Malignant melanoma is a cancer that is refractory to current chemotherapeutic treatments. The average survival time for patients is 6 months. This coupled with the alarming rise in incidence of melanoma (46,170 cases of in situ melanoma are expected to be newly diagnosed in 2005) warrants research into novel means to treat melanoma.
Through the synthesis of a combinatorial library of potential proapoptotic agents, a novel class of small molecules (triphenylmethylamides, TPMAs) have been identified that are effective agents in killing melanoma cells, as well as other cancer cells. The majority of anticancer drugs operate through induction of cell cycle arrest and cell death in either the DNA synthesis (S) or mitosis (M) phase of the cell cycle. In contrast, these TPMAs, act in the G1 phase of the cell cycle. Many of the TPMAs are quite potent inducers of apoptotic death in melanoma cell lines (IC50 of 0.5 ?M), and importantly, some TPMAs are comparatively nontoxic to normal cells isolated from the bone marrow of healthy donors. Furthermore, the TPMAs dramatically reduce the level of active nuclear factor -B (NFB) in the cell; NFB is known to be constitutively active in melanoma, and this activity is critical for the proliferation of melanoma cells and their evasion of apoptosis.

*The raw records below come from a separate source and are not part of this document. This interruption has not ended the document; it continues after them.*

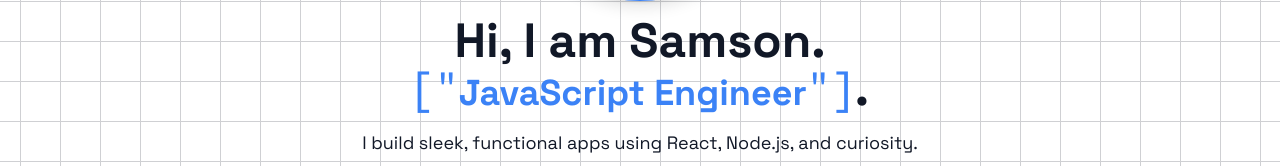
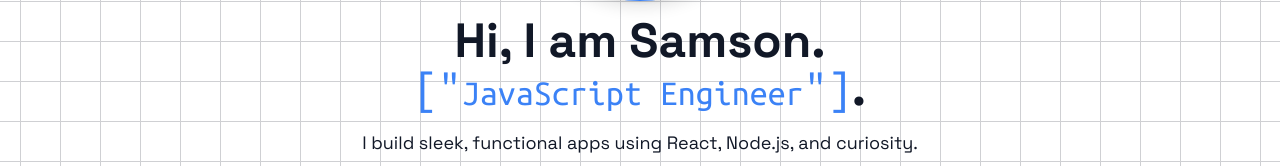
Before and after one commit to siyabuilds/react-portfolio, a React (Vite) app: page / in a window 1280 px wide. Shown: the part 419-585 px from the top of the page. Built offline with nearby package versions, Linux system fonts and the light colour scheme; grey boxes are pictures that could not be loaded.

Commit message:
Update Hero.jsx

```diff
--- a/src/components/Hero.jsx
+++ b/src/components/Hero.jsx
@@ -37,7 +37,7 @@
         <span className="text-[var(--primary)] ubuntu-mono-regular">["</span>
         <span
           ref={typedRef}
-          className="text-[var(--primary)] text-2xl sm:text-3xl md:text-4xl"
+          className="text-[var(--primary)] text-2xl sm:text-3xl md:text-4xl ubuntu-mono-regular"
           aria-live="polite"
         />
         <span className="text-[var(--primary)] ubuntu-mono-regular">"]</span>.
```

With regard to status of development, multiple generations of compounds have been tested and have shown efficacy with primary melanocytes, while these same compounds have shown to be largely non-toxic in initial rodent studies assessing changes in body weight and death. In addition, the National Cancer Institute?s 60-cell line screen has demonstrated activity of the compounds against a broad range of cancer types.

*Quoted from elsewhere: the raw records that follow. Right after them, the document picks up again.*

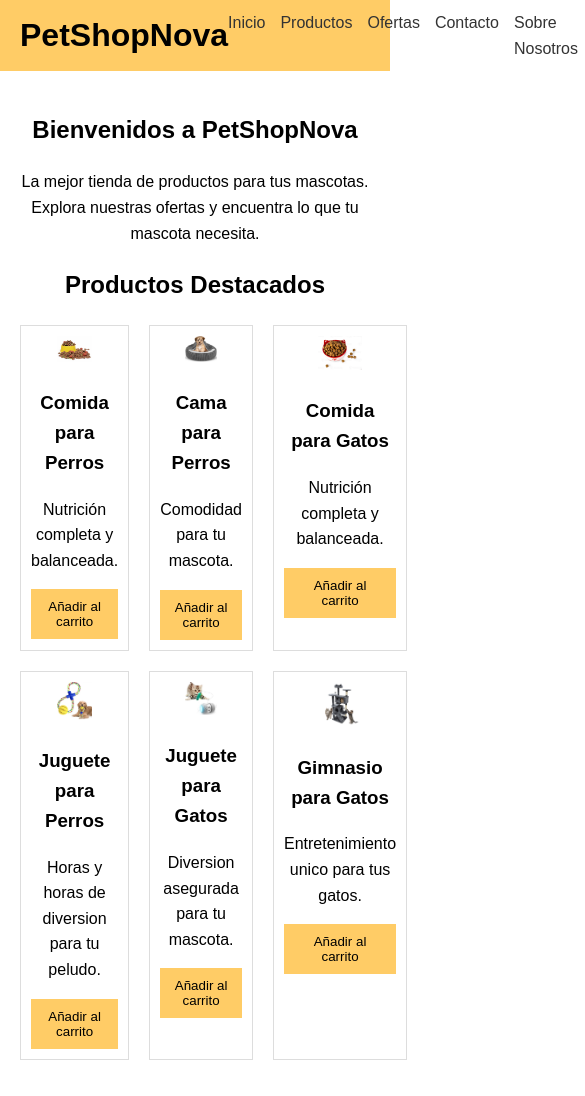
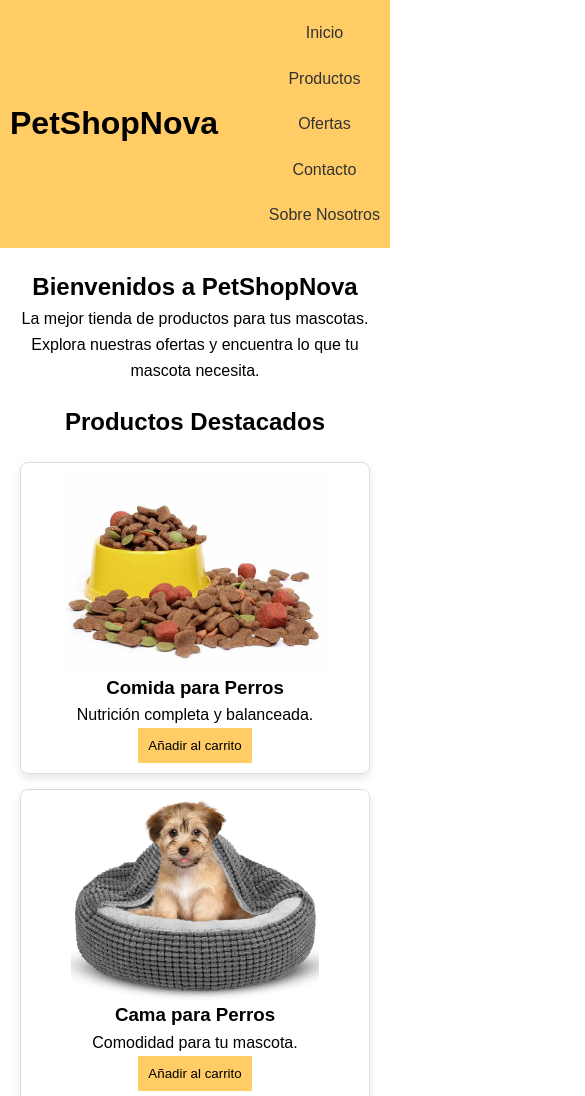
Before and after one commit to MaikolFer/PetShopNova, a plain HTML site: page index.html in a window 390 px wide. Shown: the top 1096 px of the page, 585 px wide, since content can reach past the window. Drawn offline with Linux system fonts and the light colour scheme.

Commit message:
Mejoramiento responsivo

```diff
--- a/style.css
+++ b/style.css
@@ -1,14 +1,22 @@
+* {
+  margin: 0;
+  padding: 0;
+  box-sizing: border-box;
+}
+
 body {
-  margin: 0;
   font-family: Arial, sans-serif;
   line-height: 1.6;
   min-height: 100vh;
   display: flex;
   flex-direction: column;
+  margin: 0;
+  overflow-x: hidden;
 }
 
 main {
   flex-grow: 1;
+  padding: 20px;
 }
 
 header {
@@ -17,6 +25,7 @@ header {
   align-items: center;
   background-color: #ffcc66;
   padding: 10px 20px;
+  width: 100%;
 }
 
 header .logo h1 {
@@ -39,10 +48,6 @@ nav ul li a {
   color: #333;
 }
 
-main {
-  padding: 20px;
-}
-
 .introduccion {
   text-align: center;
   margin-bottom: 20px;
@@ -61,21 +66,29 @@ main {
   display: grid;
   grid-template-columns: repeat(3, 1fr);
   gap: 20px;
+  width: 100%;
 }
-
 
 .producto {
   border: 1px solid #ddd;
   padding: 10px;
   text-align: center;
+  border-radius: 8px;
+  box-shadow: 0 4px 8px rgba(0, 0, 0, 0.1);
+  max-width: 100%;
+  width: 100%;
+  margin: 0 auto;
+  display: flex;
+  flex-direction: column;
+  align-items: center;
 }
 
 .producto img {
-  width: 40%;
+  width: 100%;
   height: auto;
-  margin: 0 auto;
+  max-height: 200px;
+  object-fit: contain;
 }
-
 
 .producto button {
   background-color: #ffcc66;
@@ -89,4 +102,44 @@ footer {
   color: #fff;
   text-align: center;
   padding: 10px;
+  width: 100%;
 }
+
+@media (max-width: 768px) {
+  .grid-productos {
+    grid-template-columns: repeat(2, 1fr);
+    gap: 15px;
+  }
+
+  .producto {
+    max-width: 100%;
+  }
+}
+
+@media (max-width: 480px) {
+  body {
+    overflow-x: hidden;
+  }
+
+  .grid-productos {
+    grid-template-columns: 1fr;
+    gap: 15px;
+  }
+
+  .producto {
+    max-width: 100%;
+  }
+
+  header {
+    padding: 10px;
+  }
+
+  nav ul {
+    flex-direction: column;
+    align-items: center;
+  }
+
+  nav ul li {
+    margin: 10px 0;
+  }
+}
```
Also changed, not shown: index.html (line endings or trailing spaces).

Additional detailed information about this technology can be found in the recently published article: Synthesis and Identification of Small Molecules that Potently Induce Apoptosis in Melanoma Cells through G1 Cell Cycle Arrest (JACS 2005, 127, 8686-8696)